-- What is being asked --
Check each line of the listing below for the string "style", then give only the number of lines where it occurs.

-- Records to process --

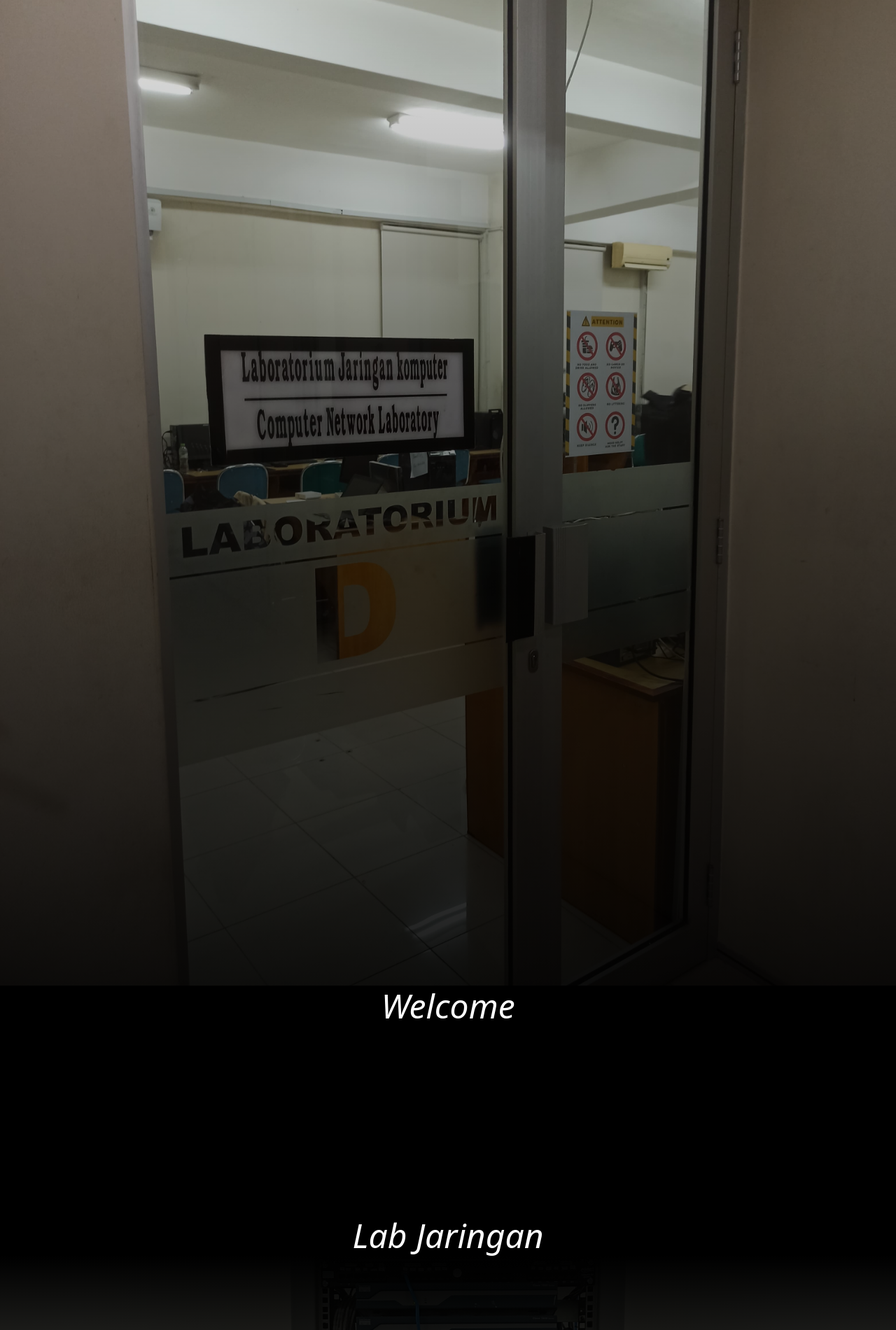
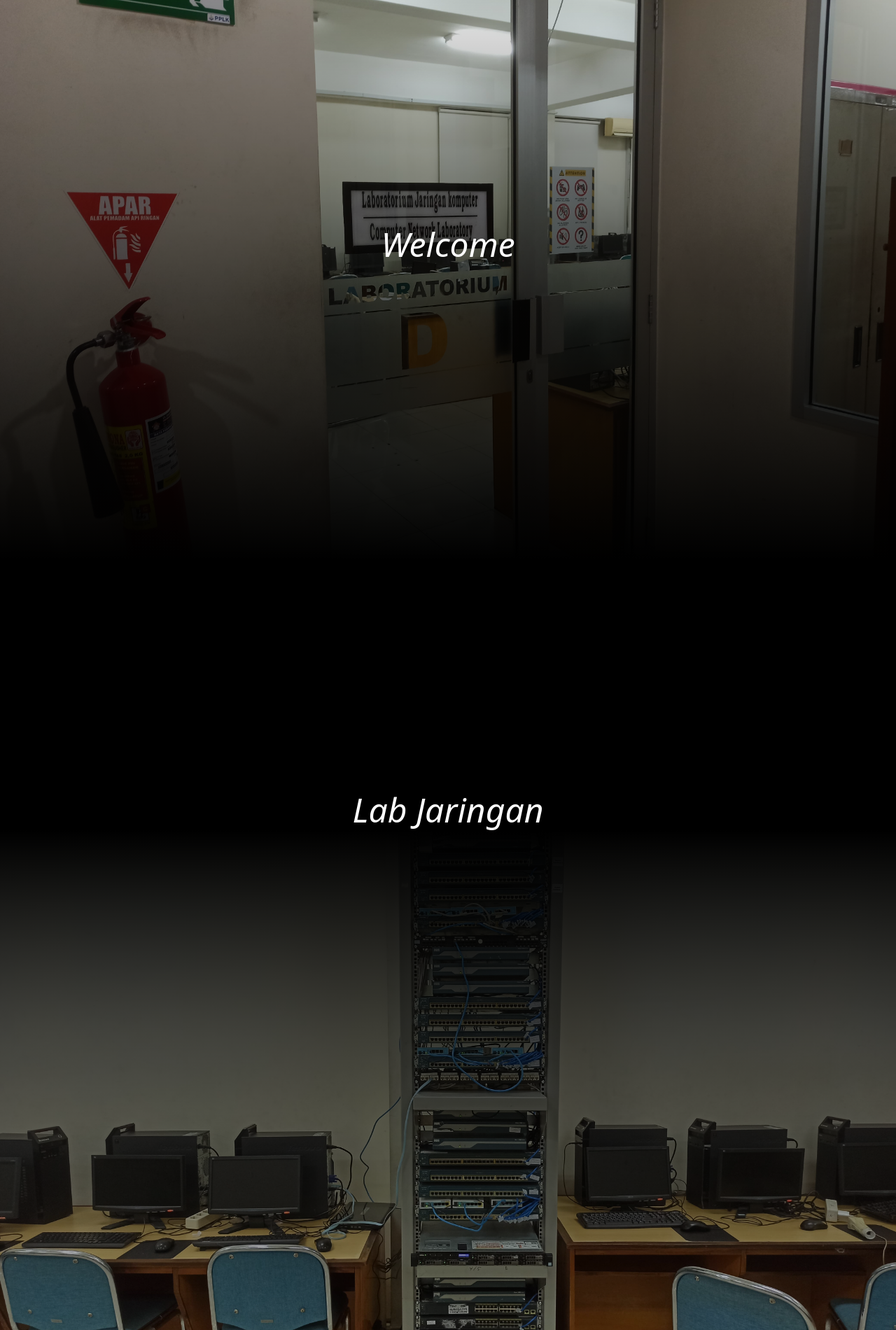
Before and after one commit to gian-pradipta/labd, a plain HTML site: page index.html in a window 1280 px wide. Shown: the top 1900 px of the page at 70% size. Drawn offline with nearby package versions, Linux system fonts and the light colour scheme.

Commit message:
bikin buat desktop

```diff
--- a/style.scss
+++ b/style.scss
@@ -5,6 +5,10 @@
     background-size: cover;
     height: 100vh;
     padding-top: 110%;
+    @media only screen and (min-width: 768px) {
+        background-image: linear-gradient(rgba(0,0,0,0.1), rgba(0,0,0,1)),url(img/pintu-depan-landscape.jpg);
+        padding-top: 25%;
+    }
     h1 {
         color: white;
         font-size: 300%;
@@ -13,7 +17,7 @@
 }
 
 .transisi {
-    background-color: black    ;
+    background-color: black;
     height: 50vh;
 }
 
@@ -42,6 +46,10 @@
 .lab-d {
     background-image: linear-gradient(rgba(0,0,0,1), rgba(0, 0, 0, 0.05)), url("img/switch-dan-router.jpg");
     // background-attachment: fixed;
+    @media only screen and (min-width: 768px) {
+        background-image: linear-gradient(rgba(0,0,0,1), rgba(0,0,0,0.05)),url(img/switch-dan-router-landscape.jpg);
+        padding-top: 25%;
+    }
     background-position: center;
     background-repeat: no-repeat;
     background-size: cover;
```
Also changed, not shown: img/pintu-depan-landscape.jpg (added), img/switch-dan-router-landscape.jpg (added), style.css, 1 other file.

-- Answer --
3